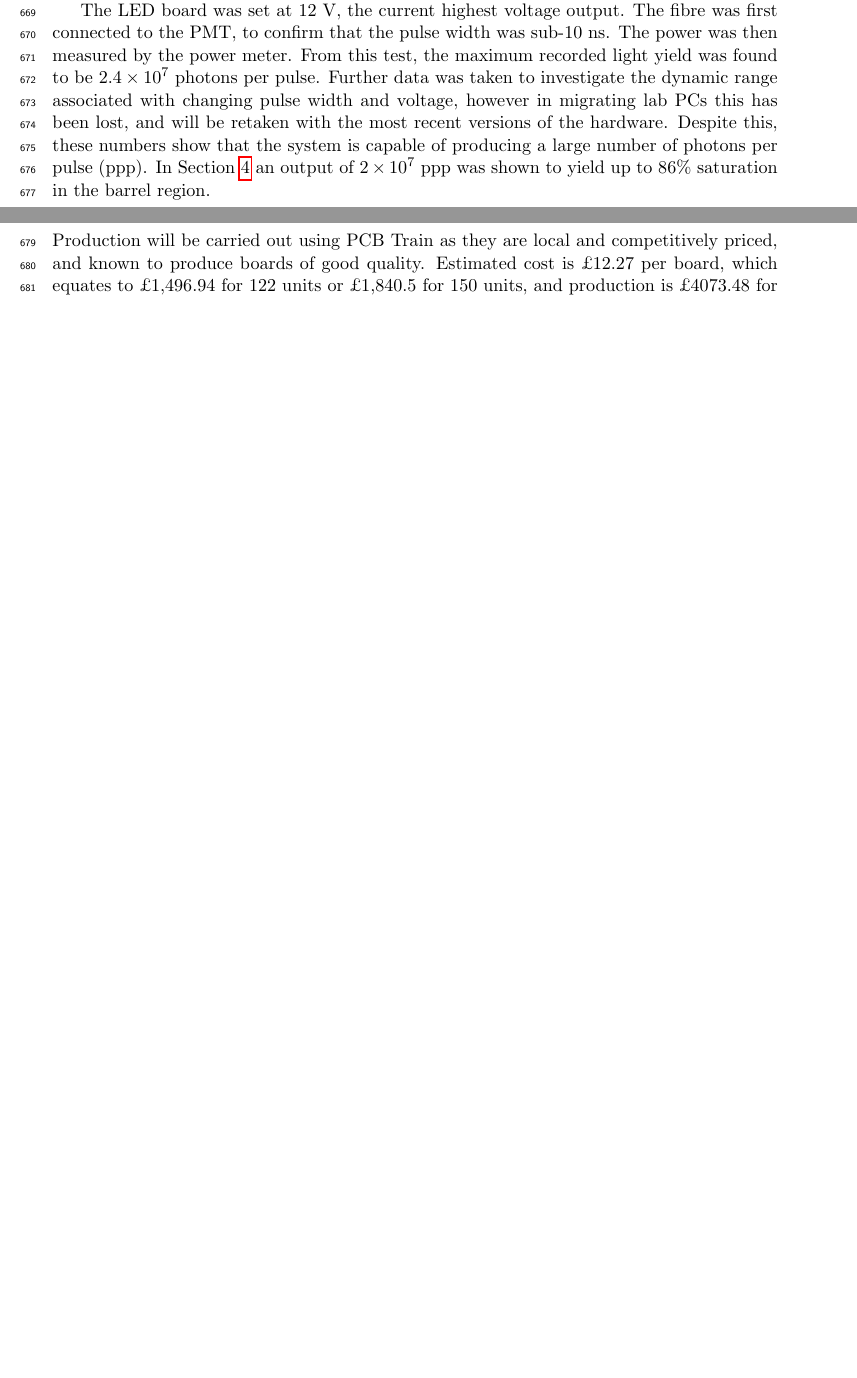
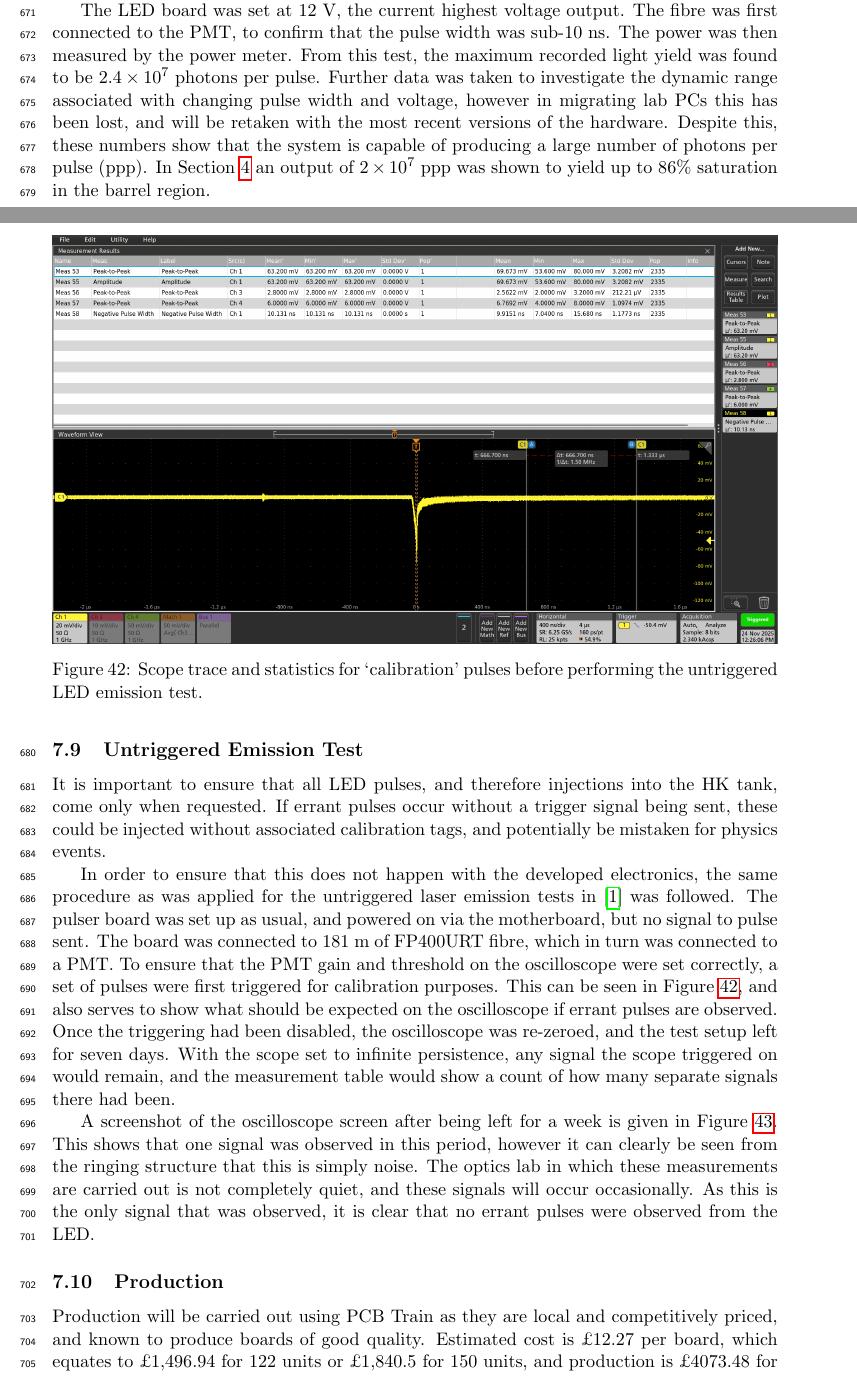
Before and after one commit to SJenkins0/HKLEDTN, a LaTeX document (main.tex): two parts of pages 35 and 36 of 43 before the commit and two parts of pages 35 and 36 of 45 after it, joined at a grey line, cut so that both start at the same text, the shorter picture padded with empty space. Compiled offline with pdfLaTeX.

Commit message:
Updates from Overleaf

```diff
--- a/main.tex
+++ b/main.tex
@@ -917,3 +918,17 @@ To provide a realistic amount of attenuation and dispersion, several FP400URT fi
 
 The LED board was set at 12~V, the current highest voltage output. The fibre was first connected to the PMT, to confirm that the pulse width was sub-10~ns. The power was then measured by the power meter. From this test, the maximum recorded light yield was found to be $2.4\times10^7$ photons per pulse. Further data was taken to investigate the dynamic range associated with changing pulse width and voltage, however in migrating lab PCs this has been lost, and will be retaken with the most recent versions of the hardware. Despite this, these numbers show that the system is capable of producing a large number of photons per pulse (ppp). In \cref{sec:collimator_studies} an output of $2\times10^7$ ppp was shown to yield up to 86\% saturation in the barrel region.
 
+\subsection{Untriggered Emission Test}\label{sec:untriggered}
+
+It is important to ensure that all LED pulses, and therefore injections into the HK tank, come only when requested. If errant pulses occur without a trigger signal being sent, these could be injected without associated calibration tags, and potentially be mistaken for physics events.
+
+In order to ensure that this does not happen with the developed electronics, the same procedure as was applied for the untriggered laser emission tests in \cite{TN91} was followed. The pulser board was set up as usual, and powered on via the motherboard, but no signal to pulse sent. The board was connected to 181~m of FP400URT fibre, which in turn was connected to a PMT. To ensure that the PMT gain and threshold on the oscilloscope were set correctly, a set of pulses were first triggered for calibration purposes. This can be seen in \cref{fig:singlepulse}, and also serves to show what should be expected on the oscilloscope if errant pulses are observed.
+\begin{figure}
+    \centering
+    \includegraphics[width=\textwidth]{ledtestpulsereal.png}
+    \caption{Scope trace and statistics for `calibration' pulses before performing the untriggered LED emission test.}
+    \label{fig:singlepulse}
+\end{figure}
+Once the triggering had been disabled, the oscilloscope was re-zeroed, and the test setup left for seven days. With the scope set to infinite persistence, any signal the scope triggered on would remain, and the measurement table would show a count of how many separate signals there had been.
+
+A screenshot of the oscilloscope screen after being left for a week is given in \cref{fig:nopulse}.
@@ -920,3 +939,7 @@ The LED board was set at 12~V, the current highest voltage output. The fibre was
+    \label{fig:nopulse}
+\end{figure}
+This shows that one signal was observed in this period, however it can clearly be seen from the ringing structure that this is simply noise. The optics lab in which these measurements are carried out is not completely quiet, and these signals will occur occasionally. As this is the only signal that was observed, it is clear that no errant pulses were observed from the LED.
+
 
 \subsection{Production}
 
```
Also changed, not shown: images/Lednopulsenoise.png (added), images/ledtestpulsereal.png (added), main.tex (5 more changed lines).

= Exercise goal =
Say how many lines in the entries above contain the string "oscilloscope", offering no other words.

= Output of the task =
3